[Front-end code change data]
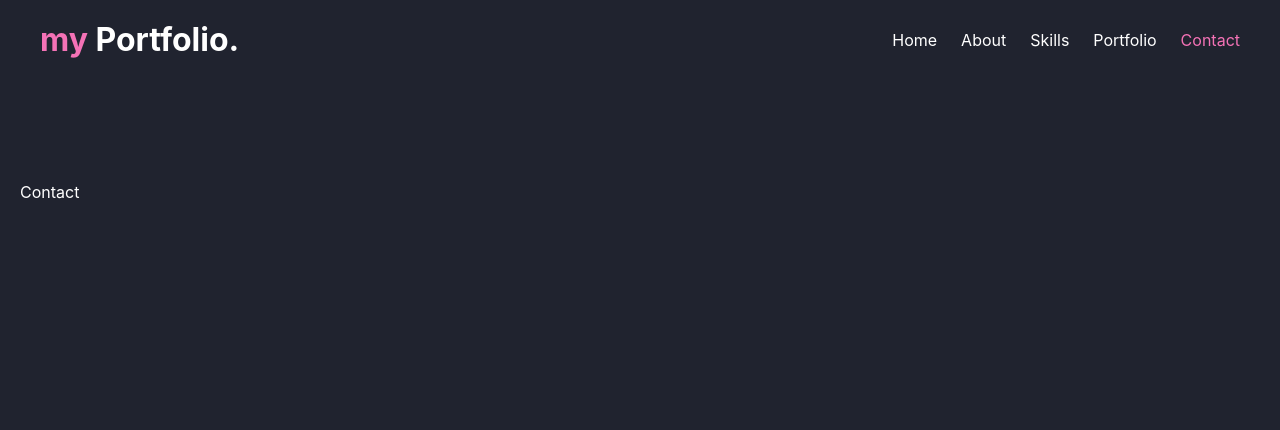
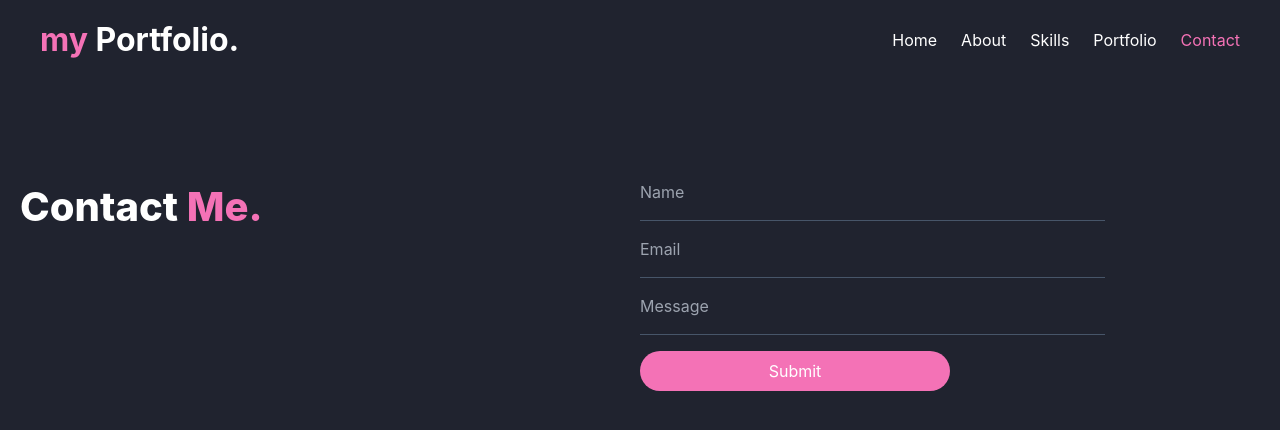
Before and after one commit to Leprekus/react-portfolio-site, a React (Vite) app in the folder leprekus-site/: page /contact in a window 1280 px wide. Shown: the top 430 px of the page. Built offline with nearby package versions, Linux system fonts and the light colour scheme.

Commit message:
create contact page

```diff
--- a/leprekus-site/src/pages/Contact.jsx
+++ b/leprekus-site/src/pages/Contact.jsx
@@ -1,8 +1,26 @@
 import React from 'react'
+import Layout from '../components/Layout'
 
 function Contact() {
   return (
-    <div>Contact</div>
+    <section className='flex flex-col text-center
+    md:flex-row md:justify-between md:items-start
+    '>
+      <h1>Contact <span className='text-pink-400'>Me.</span></h1>
+      <form className='flex flex-col items-start w-full
+      md:w-1/2'>
+        <input className='w-1/2 bg-[#20232f] focus:outline-none' type='text' placeholder="Name" />
+        <hr className='h-px my-4 bg-slate-600 border-0 w-3/4'/>
+        <input className='w-1/2 bg-[#20232f] focus:outline-none' type='text' placeholder="Email" />
+        <hr className='h-px my-4 bg-slate-600 border-0 w-3/4'/>
+        <input className='w-1/2 bg-[#20232f] focus:outline-none' type='text' placeholder="Message" />
+        <hr className='h-px my-4 bg-slate-600 border-0 w-3/4'/>
+        <input className='w-1/2 focus:outline-none cursor-pointer
+        px-4 py-2 bg-pink-400 rounded-full hover:bg-pink-600
+        hover:transition-all transition-all
+        ' type="submit" placeholder='Send'/>
+      </form>
+    </section>
   )
 }
 
--- a/leprekus-site/src/pages/Projects.jsx
+++ b/leprekus-site/src/pages/Projects.jsx
@@ -3,7 +3,7 @@ import Cardholder from '../components/Card/Cardholder';
 
 export default function Projects () {
     return (
-        <section className='flex items-center flex-col'>
+        <section className='flex items-center flex-col text-center'>
             <h1>My Project <span className='text-pink-400'>Showcase.</span></h1>
             <Cardholder>
                 <Card>projects card format</Card>
--- a/leprekus-site/src/pages/Skills.jsx
+++ b/leprekus-site/src/pages/Skills.jsx
@@ -34,7 +34,7 @@ export default function Skills () {
               <li>
                   <p>lorem</p>
               </li>
-              <hr className='h-px my-4 bg-slate-600 border-0'/>
+                <hr className='h-px my-4 bg-slate-600 border-0'/>
               <li>
                   <p>lorem</p>
               </li>
```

About this exercise — The lines to return are those in the records above that hold the word "default".

Result —
 export default function Projects () {
@@ -34,7 +34,7 @@ export default function Skills () {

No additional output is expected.